• [PROVIDED DATA]:
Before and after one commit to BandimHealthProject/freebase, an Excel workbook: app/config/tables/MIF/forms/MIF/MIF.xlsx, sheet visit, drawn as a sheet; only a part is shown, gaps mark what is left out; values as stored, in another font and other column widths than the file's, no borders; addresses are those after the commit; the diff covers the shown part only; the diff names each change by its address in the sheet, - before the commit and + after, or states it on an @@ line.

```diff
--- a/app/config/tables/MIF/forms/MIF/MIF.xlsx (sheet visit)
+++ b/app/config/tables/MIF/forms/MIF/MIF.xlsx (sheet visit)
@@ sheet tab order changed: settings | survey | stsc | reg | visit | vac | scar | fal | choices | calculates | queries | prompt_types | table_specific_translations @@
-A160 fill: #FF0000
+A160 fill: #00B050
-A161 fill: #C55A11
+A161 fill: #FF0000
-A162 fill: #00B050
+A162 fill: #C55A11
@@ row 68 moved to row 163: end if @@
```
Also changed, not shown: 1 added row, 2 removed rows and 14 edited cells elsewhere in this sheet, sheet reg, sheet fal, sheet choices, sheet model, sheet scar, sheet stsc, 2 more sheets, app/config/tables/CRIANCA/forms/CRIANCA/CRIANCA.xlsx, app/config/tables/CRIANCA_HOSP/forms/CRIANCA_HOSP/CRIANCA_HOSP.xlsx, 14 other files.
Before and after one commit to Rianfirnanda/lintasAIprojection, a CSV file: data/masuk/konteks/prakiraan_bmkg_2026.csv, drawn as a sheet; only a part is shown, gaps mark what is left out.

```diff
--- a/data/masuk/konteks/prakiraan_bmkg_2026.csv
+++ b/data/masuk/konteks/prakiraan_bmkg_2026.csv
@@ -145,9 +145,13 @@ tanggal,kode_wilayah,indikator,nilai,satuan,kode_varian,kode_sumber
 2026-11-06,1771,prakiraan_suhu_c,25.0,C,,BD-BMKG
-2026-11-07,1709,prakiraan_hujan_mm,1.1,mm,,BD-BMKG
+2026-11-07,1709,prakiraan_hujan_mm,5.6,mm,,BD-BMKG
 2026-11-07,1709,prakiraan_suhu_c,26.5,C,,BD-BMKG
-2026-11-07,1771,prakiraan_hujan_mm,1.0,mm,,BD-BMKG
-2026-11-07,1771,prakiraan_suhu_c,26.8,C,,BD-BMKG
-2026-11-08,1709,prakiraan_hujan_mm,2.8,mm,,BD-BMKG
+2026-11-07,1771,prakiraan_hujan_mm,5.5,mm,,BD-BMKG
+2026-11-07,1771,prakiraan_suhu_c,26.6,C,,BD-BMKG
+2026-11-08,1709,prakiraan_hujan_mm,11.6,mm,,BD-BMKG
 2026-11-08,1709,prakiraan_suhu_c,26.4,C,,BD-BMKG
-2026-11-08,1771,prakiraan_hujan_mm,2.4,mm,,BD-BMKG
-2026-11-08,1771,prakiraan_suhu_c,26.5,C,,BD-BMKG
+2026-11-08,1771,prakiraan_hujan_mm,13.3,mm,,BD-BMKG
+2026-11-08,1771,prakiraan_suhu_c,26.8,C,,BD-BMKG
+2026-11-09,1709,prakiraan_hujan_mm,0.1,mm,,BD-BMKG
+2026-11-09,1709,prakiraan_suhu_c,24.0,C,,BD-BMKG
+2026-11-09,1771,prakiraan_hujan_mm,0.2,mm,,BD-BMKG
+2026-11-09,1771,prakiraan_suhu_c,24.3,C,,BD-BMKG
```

• [ACTIVITY]: Spot the lines above that mention "konteks" and copy them.

• [EXERCISE RESULT]:
Before and after one commit to Rianfirnanda/lintasAIprojection, a CSV file: data/masuk/konteks/prakiraan_bmkg_2026.csv, drawn as a sheet; only a part is shown, gaps mark what is left out.
--- a/data/masuk/konteks/prakiraan_bmkg_2026.csv
+++ b/data/masuk/konteks/prakiraan_bmkg_2026.csv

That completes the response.